Supplied records section start

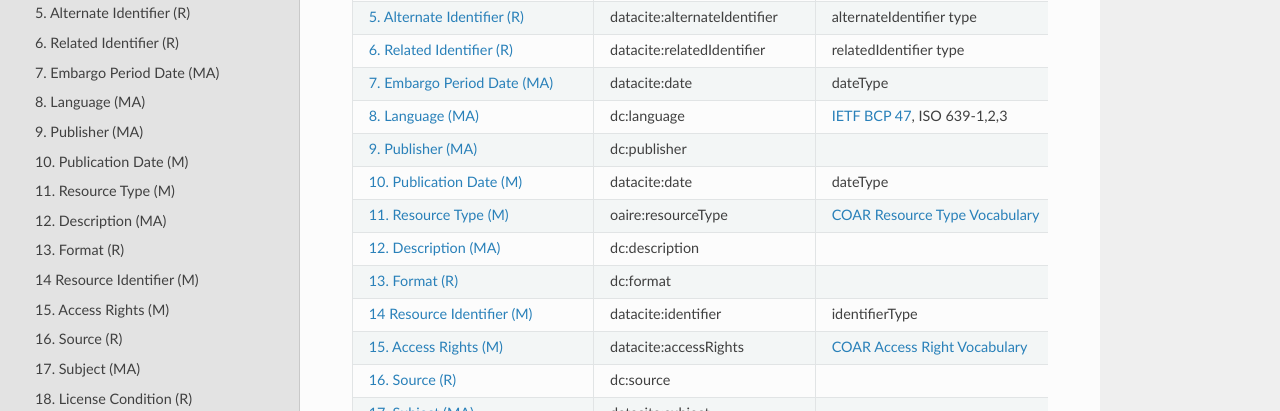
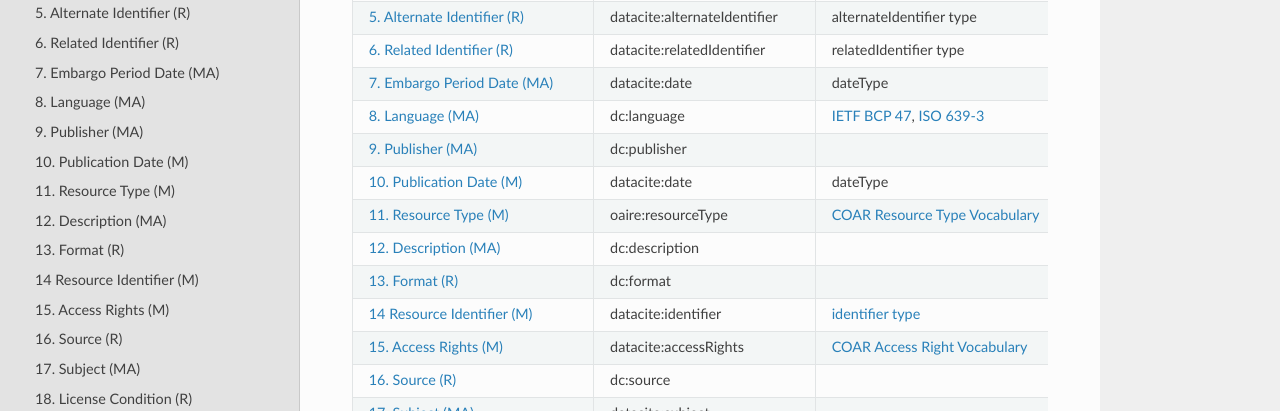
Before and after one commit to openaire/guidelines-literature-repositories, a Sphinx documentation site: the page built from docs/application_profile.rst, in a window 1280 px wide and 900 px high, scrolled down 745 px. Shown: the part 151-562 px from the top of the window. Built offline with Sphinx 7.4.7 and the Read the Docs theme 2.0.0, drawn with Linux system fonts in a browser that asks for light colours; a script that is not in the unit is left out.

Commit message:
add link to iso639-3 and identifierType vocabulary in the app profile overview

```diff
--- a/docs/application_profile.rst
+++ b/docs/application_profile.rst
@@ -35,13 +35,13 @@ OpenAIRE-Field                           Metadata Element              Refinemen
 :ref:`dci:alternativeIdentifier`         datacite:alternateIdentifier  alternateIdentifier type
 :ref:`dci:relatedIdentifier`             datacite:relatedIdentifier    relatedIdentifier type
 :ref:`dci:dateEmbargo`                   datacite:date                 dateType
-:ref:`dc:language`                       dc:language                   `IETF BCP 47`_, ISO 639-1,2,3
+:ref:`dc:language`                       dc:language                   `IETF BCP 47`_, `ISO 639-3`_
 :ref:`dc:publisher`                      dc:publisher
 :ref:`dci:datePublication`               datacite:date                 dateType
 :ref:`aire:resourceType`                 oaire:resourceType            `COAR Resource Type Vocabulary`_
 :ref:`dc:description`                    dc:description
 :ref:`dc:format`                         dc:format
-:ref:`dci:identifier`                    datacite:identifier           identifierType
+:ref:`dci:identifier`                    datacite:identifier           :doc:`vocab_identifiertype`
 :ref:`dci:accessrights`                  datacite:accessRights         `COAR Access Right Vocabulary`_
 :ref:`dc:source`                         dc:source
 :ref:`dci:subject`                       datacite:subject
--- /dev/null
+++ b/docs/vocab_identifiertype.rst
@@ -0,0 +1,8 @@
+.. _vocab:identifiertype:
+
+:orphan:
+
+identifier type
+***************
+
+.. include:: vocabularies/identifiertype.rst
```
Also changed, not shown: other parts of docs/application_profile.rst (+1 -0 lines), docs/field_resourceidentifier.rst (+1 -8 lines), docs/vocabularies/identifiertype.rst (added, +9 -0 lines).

Supplied records section end
Supplied records section start

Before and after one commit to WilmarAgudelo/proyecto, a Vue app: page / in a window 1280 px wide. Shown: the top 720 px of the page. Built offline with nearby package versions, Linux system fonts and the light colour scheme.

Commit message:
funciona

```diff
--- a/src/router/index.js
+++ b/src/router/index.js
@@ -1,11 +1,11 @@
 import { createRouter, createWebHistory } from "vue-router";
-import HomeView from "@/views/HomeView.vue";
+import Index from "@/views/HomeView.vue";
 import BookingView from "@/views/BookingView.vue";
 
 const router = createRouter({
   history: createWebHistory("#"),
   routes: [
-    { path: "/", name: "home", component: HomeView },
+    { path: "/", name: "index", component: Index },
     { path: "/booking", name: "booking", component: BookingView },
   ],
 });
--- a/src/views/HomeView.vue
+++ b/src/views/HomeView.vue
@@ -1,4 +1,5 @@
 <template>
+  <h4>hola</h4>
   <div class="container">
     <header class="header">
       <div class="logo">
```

Supplied records section end

Find the word "wide" in the listing and copy each line that contains it.

Before and after one commit to openaire/guidelines-literature-repositories, a Sphinx documentation site: the page built from docs/application_profile.rst, in a window 1280 px wide and 900 px high, scrolled down 745 px. Shown: the part 151-562 px from the top of the window. Built offline with Sphinx 7.4.7 and the Read the Docs theme 2.0.0, drawn with Linux system fonts in a browser that asks for light colours; a script that is not in the unit is left out.
Before and after one commit to WilmarAgudelo/proyecto, a Vue app: page / in a window 1280 px wide. Shown: the top 720 px of the page. Built offline with nearby package versions, Linux system fonts and the light colour scheme.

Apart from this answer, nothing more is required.